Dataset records
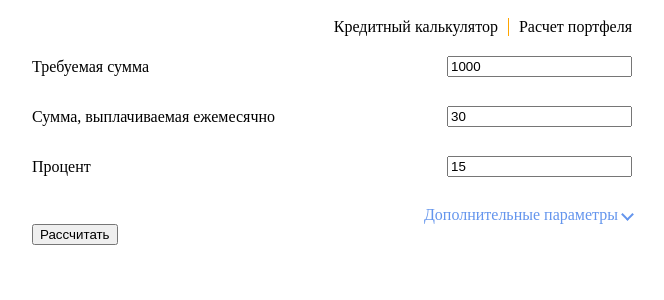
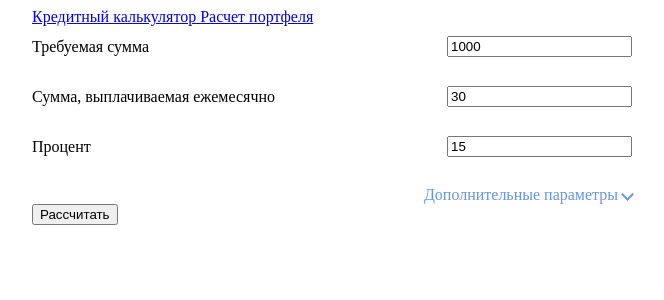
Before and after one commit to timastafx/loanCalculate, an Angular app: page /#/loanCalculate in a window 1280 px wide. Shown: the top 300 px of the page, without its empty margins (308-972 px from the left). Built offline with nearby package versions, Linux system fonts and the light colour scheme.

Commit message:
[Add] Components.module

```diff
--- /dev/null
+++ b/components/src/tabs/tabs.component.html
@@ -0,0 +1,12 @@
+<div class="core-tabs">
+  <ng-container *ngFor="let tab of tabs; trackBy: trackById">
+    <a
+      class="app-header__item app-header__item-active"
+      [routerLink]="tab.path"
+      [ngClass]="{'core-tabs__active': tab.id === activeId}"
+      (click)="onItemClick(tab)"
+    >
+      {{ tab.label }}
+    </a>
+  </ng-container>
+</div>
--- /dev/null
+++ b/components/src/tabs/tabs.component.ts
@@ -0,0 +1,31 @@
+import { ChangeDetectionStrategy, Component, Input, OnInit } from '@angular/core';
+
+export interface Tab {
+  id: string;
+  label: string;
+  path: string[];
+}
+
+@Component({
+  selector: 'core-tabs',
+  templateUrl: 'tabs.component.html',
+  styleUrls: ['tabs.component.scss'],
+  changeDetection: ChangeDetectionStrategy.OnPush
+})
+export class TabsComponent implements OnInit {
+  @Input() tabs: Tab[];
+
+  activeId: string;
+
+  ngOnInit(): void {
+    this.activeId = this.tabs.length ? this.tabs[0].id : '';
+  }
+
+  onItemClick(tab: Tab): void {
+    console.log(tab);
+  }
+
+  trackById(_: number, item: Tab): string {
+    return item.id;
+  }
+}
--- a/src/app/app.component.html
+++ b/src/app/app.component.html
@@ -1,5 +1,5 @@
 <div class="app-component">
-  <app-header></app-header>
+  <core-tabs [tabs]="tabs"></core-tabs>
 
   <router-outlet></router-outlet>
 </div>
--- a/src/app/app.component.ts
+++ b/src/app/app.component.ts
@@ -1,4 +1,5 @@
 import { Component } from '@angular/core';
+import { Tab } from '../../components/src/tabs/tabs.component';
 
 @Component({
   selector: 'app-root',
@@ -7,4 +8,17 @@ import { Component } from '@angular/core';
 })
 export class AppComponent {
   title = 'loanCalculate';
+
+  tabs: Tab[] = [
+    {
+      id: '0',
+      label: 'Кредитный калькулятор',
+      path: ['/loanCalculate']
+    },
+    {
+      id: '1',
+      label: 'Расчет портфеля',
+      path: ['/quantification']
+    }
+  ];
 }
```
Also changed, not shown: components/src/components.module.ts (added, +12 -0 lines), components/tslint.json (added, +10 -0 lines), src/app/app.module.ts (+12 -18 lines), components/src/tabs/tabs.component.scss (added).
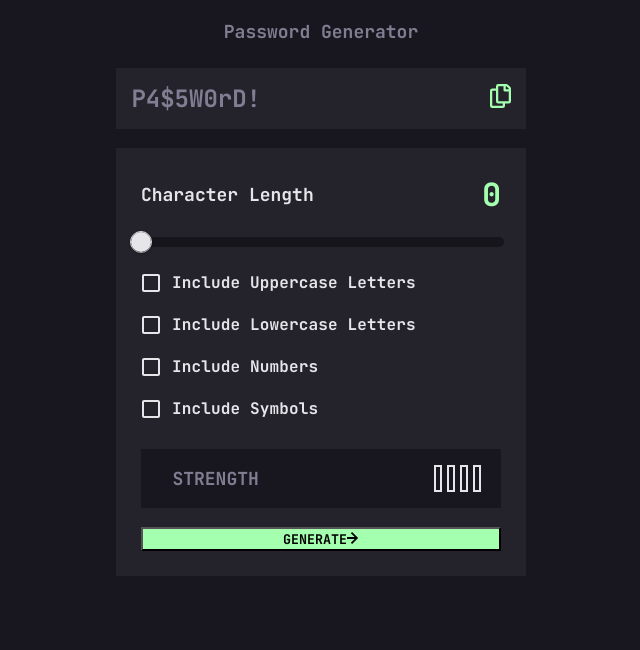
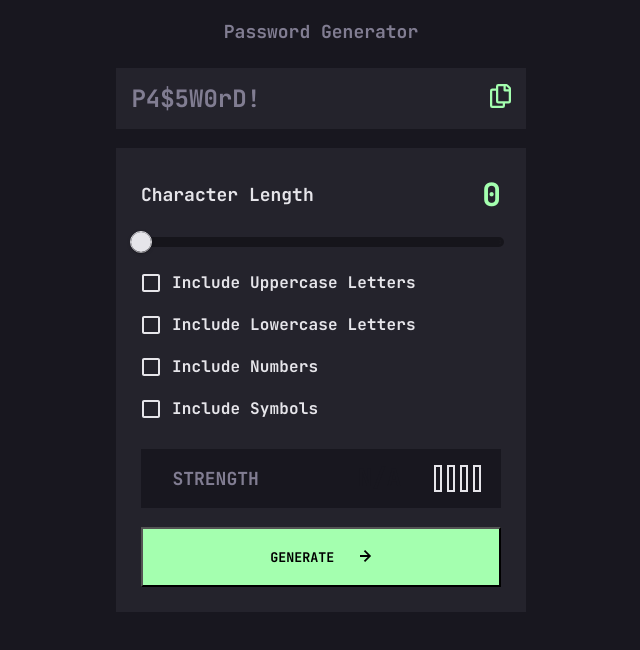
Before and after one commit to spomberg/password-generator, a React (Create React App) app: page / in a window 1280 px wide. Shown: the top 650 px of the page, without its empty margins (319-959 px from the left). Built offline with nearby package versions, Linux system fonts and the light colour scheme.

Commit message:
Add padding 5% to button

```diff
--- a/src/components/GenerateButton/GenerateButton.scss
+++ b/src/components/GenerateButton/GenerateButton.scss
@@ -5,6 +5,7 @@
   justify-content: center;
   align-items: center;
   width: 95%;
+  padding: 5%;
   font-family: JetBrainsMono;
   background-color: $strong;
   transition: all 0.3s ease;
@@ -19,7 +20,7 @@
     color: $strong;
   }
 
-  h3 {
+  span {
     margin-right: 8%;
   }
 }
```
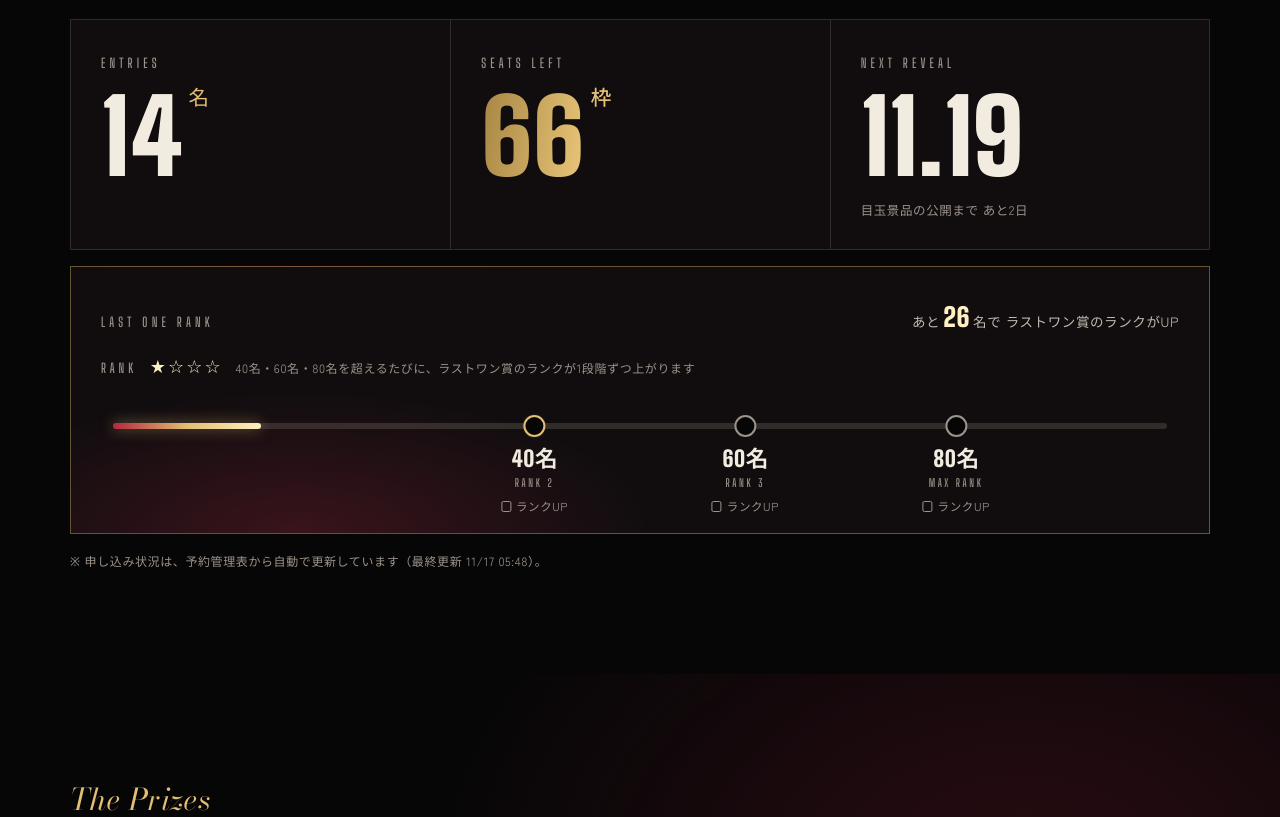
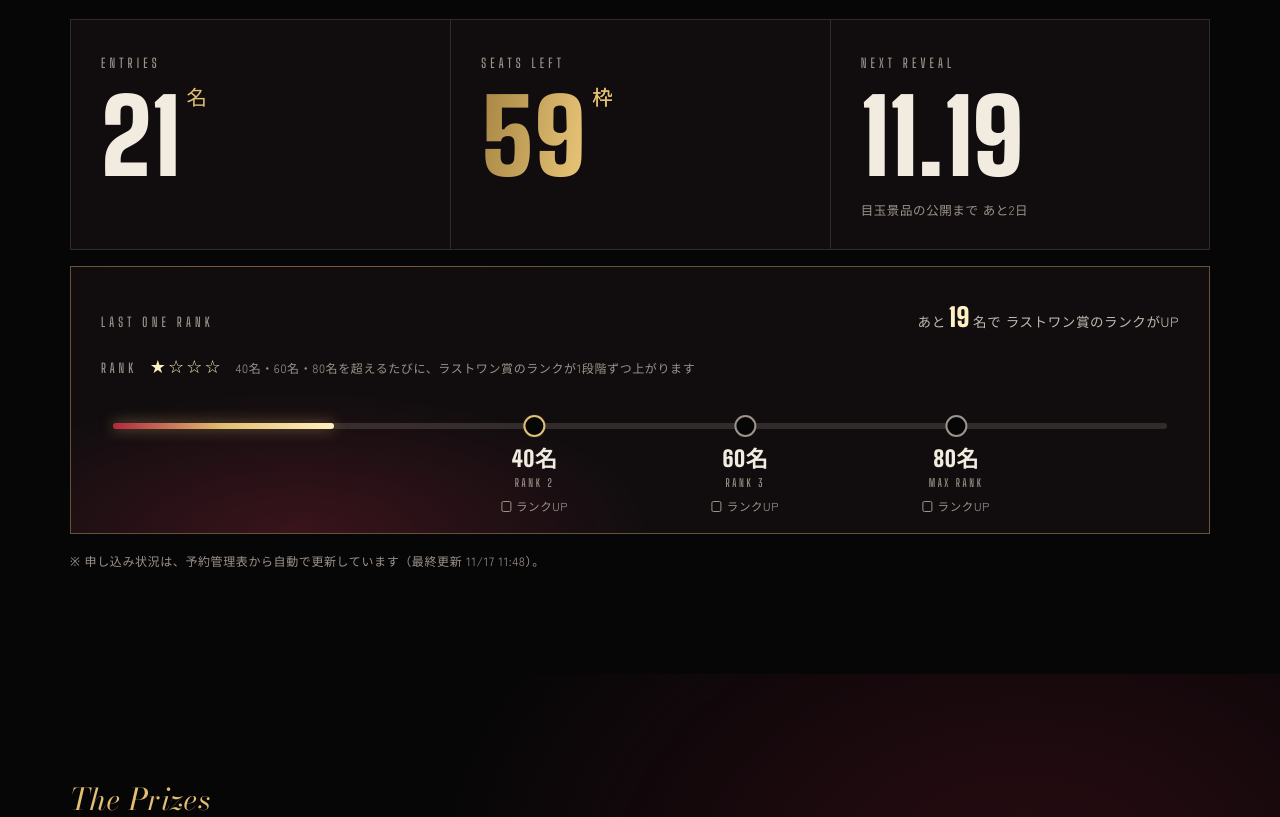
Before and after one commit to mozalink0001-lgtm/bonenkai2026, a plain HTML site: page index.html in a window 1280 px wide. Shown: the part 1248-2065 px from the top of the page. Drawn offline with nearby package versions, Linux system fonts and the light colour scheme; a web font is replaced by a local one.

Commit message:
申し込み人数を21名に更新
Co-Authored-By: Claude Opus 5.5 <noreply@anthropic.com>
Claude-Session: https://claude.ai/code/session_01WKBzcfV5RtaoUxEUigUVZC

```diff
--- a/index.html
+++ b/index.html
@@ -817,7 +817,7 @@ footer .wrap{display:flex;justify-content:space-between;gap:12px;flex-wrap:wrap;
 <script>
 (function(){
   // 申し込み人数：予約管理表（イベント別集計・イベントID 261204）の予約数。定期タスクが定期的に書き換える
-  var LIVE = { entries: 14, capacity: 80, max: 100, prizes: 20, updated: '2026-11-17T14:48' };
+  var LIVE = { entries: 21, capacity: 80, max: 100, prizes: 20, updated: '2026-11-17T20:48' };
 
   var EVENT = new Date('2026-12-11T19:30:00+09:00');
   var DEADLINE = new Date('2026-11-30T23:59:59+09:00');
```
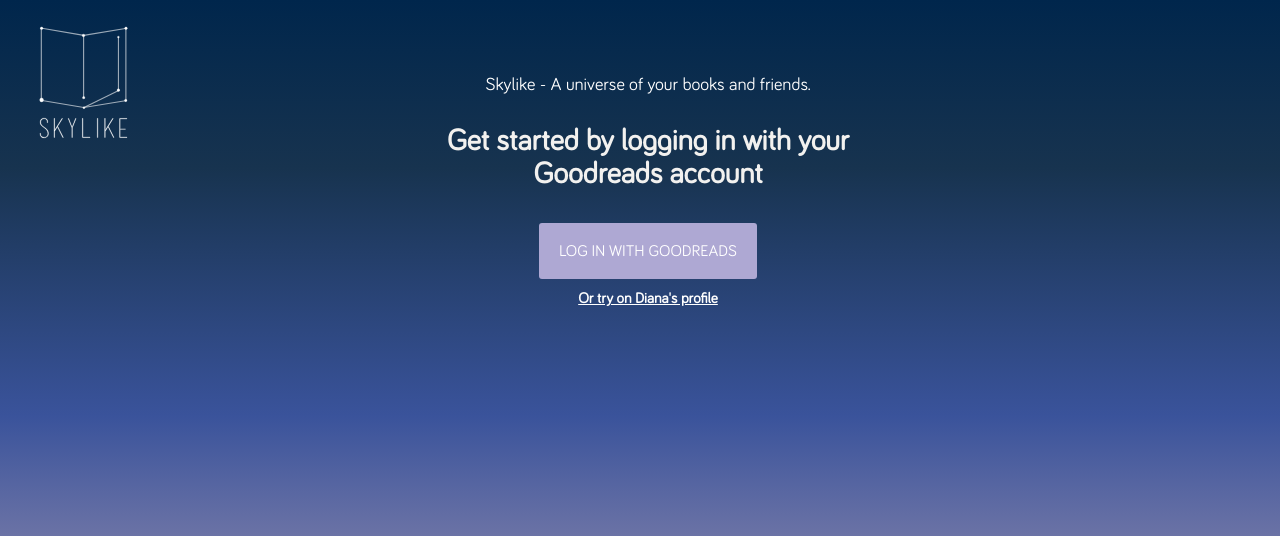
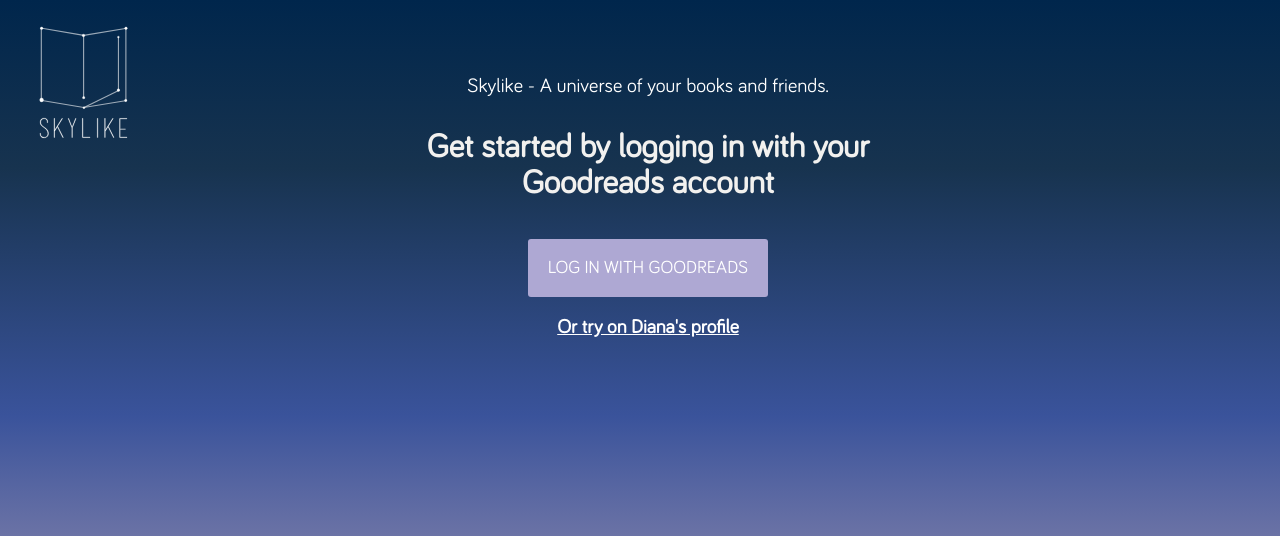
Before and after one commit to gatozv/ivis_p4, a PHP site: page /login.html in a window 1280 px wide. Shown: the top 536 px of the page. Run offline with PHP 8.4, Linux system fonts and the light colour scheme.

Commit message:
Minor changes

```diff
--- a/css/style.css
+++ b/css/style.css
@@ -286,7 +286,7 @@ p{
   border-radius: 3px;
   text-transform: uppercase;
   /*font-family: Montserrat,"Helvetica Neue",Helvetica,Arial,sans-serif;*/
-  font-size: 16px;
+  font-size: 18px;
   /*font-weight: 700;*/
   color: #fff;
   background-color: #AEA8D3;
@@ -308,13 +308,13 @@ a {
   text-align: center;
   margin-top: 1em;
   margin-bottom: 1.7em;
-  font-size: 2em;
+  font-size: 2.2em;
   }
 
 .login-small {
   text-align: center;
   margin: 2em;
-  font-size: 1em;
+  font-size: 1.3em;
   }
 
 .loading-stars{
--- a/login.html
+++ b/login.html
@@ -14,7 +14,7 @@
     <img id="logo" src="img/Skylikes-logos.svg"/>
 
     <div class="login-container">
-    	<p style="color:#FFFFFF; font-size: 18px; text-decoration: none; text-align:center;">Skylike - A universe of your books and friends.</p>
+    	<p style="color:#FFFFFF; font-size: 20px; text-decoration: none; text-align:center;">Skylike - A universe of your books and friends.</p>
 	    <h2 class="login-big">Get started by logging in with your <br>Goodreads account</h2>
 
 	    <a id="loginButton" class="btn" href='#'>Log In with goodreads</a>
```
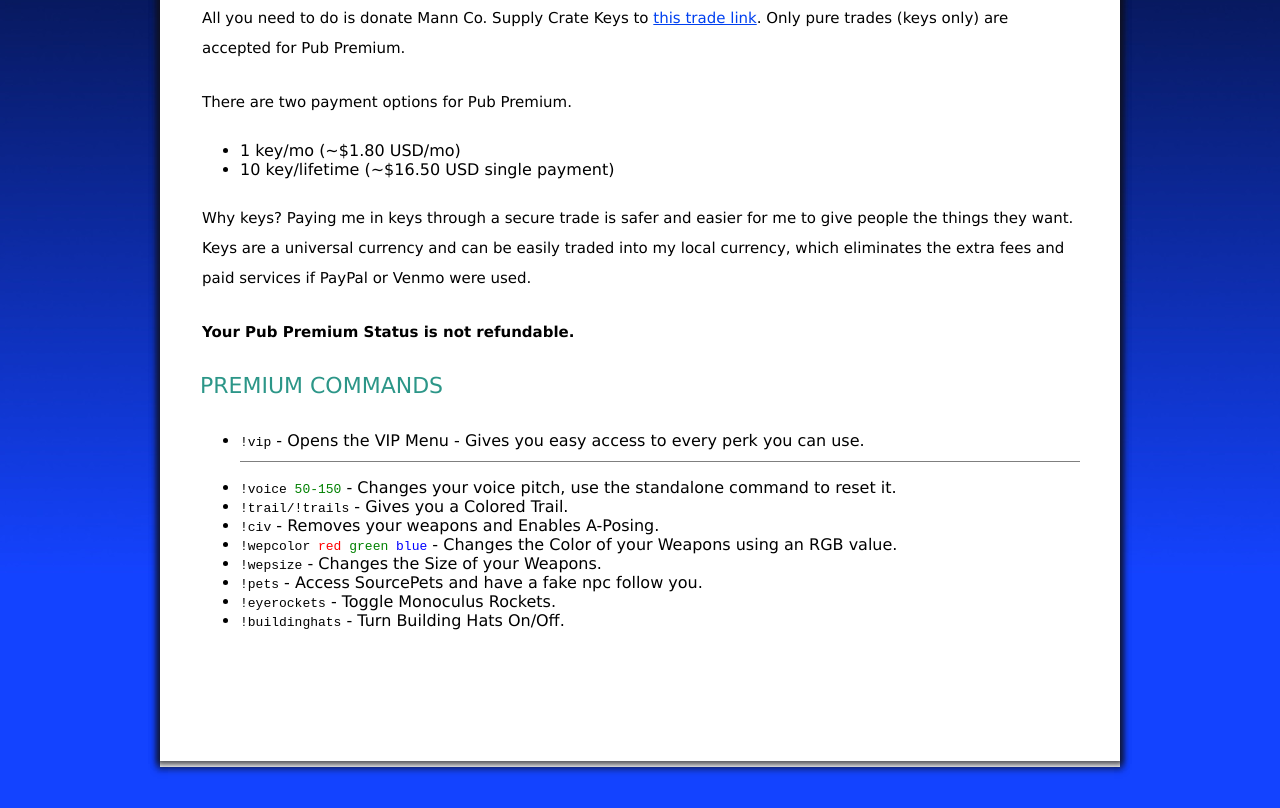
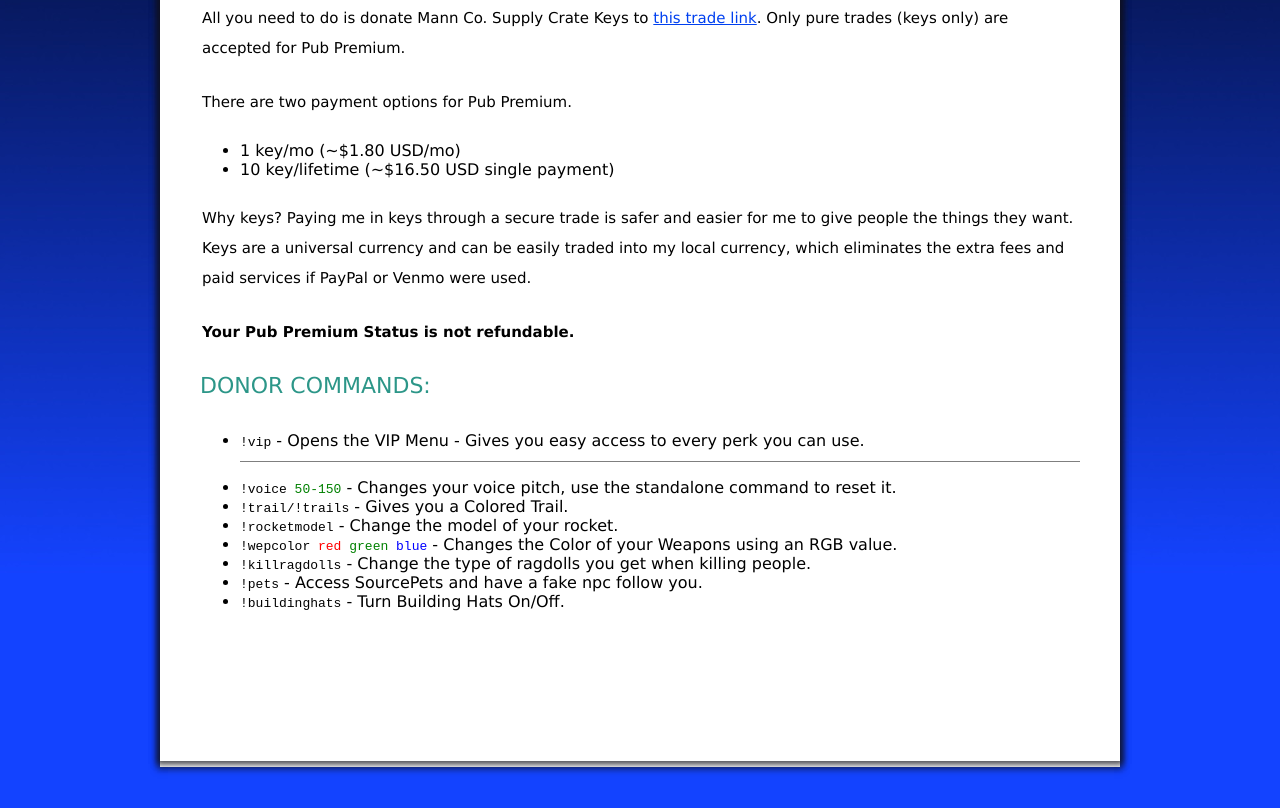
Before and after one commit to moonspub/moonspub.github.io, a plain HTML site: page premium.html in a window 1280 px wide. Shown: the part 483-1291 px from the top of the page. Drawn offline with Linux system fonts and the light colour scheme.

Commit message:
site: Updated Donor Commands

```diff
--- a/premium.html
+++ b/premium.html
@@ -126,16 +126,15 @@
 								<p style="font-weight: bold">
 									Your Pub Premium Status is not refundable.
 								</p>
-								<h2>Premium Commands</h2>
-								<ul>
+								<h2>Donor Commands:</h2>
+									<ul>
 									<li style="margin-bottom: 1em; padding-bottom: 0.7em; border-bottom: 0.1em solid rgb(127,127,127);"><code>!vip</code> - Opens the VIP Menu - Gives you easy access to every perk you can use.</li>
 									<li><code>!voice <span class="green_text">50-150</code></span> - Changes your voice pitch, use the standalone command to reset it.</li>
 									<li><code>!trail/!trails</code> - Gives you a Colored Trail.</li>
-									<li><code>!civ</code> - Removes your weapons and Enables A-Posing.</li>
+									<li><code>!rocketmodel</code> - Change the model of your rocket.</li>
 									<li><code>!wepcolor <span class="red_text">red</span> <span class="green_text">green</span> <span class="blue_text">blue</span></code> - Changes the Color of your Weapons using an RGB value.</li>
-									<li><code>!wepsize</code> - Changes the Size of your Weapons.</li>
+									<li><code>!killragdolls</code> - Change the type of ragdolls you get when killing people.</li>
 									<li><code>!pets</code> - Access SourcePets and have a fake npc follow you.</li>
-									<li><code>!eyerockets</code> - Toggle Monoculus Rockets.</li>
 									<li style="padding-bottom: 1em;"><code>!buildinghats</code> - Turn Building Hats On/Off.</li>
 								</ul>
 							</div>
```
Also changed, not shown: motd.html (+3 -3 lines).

▶ _The task_
Pull each line containing the word "capacity" out of the data above.

▶ _Answer section_
-  var LIVE = { entries: 14, capacity: 80, max: 100, prizes: 20, updated: '2026-11-17T14:48' };
+  var LIVE = { entries: 21, capacity: 80, max: 100, prizes: 20, updated: '2026-11-17T20:48' };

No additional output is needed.